Looking at the die shot of a Haswell CPU, I would not expect such unused physical slot. The chip could shink a little bit horizontally and have little less L3 cache. –  DasKrümelmonster Mar 22 at 17:09

@Tero is correct. The primary reason is because most cores are rectangular. Creating a multi-core processor is done by mirroring a core layout. Mirror rather than stepping to keep like resources on adjacent cores together. During testing a defect may prohibit a core from performing to spec. In that case the core may be disabled and the product sold with n-1 cores. Some products may have an odd number of cores because room is needed for other features like ram or regulators. The core layout for GPU's for example may use a lot of mirrored cores but be laid out very 'unnaturally' to make room for ram or bus interfaces.

share|improve this answer

I mostly agree with what everyone else has said and just want to add why we don't tend to see n-1 core processors much (if at all anymore). Now that we're up to 4 and 8 core chips AMD and (I think) Intel are starting integrate two cores together.

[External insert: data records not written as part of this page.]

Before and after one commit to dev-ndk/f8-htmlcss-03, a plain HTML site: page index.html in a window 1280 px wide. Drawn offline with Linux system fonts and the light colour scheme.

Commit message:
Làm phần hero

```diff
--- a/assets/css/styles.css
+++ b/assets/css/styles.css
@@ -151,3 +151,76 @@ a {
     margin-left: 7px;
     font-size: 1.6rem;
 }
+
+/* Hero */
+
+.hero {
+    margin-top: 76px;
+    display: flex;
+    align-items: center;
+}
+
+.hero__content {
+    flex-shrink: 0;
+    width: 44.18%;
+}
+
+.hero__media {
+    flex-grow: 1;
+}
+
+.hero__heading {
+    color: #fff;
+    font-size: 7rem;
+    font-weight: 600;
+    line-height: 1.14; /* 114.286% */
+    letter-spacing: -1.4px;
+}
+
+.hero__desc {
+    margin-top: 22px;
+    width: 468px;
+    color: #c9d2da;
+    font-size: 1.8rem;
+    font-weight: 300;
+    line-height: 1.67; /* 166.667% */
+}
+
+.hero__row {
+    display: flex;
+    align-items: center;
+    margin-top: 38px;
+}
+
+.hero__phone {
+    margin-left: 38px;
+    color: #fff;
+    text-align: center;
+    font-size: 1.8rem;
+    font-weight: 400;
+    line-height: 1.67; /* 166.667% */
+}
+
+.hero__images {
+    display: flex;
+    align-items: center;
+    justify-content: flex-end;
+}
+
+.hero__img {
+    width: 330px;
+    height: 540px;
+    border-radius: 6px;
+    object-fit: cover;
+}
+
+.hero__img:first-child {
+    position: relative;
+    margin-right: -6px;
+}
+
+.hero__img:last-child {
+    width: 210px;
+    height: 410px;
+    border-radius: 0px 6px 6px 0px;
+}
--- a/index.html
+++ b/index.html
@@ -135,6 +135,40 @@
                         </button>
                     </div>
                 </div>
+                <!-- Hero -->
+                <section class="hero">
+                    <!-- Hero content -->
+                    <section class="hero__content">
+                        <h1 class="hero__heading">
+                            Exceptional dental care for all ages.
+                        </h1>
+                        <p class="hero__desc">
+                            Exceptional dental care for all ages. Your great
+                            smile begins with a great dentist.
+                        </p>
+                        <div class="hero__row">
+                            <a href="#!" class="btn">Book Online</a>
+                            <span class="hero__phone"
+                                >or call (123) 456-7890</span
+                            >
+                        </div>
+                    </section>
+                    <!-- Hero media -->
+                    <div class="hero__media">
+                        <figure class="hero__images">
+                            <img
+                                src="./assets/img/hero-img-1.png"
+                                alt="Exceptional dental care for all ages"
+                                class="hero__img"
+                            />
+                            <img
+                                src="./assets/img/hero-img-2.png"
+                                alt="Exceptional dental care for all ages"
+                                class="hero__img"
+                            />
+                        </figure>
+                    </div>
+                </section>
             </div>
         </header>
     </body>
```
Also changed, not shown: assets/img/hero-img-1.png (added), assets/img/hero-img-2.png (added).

In this fashion "core" gets a little fuzzy. Basically they share cache, and possibly other resources in a very tight fashion. As we see more and more cores some of these pairs are turning into quads at the L3 cache level. Therefore, if a core goes bad then they just disable the whole pair or quad, this is a big reason why we see 6-core and 12-core CPUs these days.

share|improve this answer

Your Answer

 
discard

By posting your answer, you agree to the privacy policy and terms of service.

Not the answer you're looking for? Browse other questions tagged or ask your own question.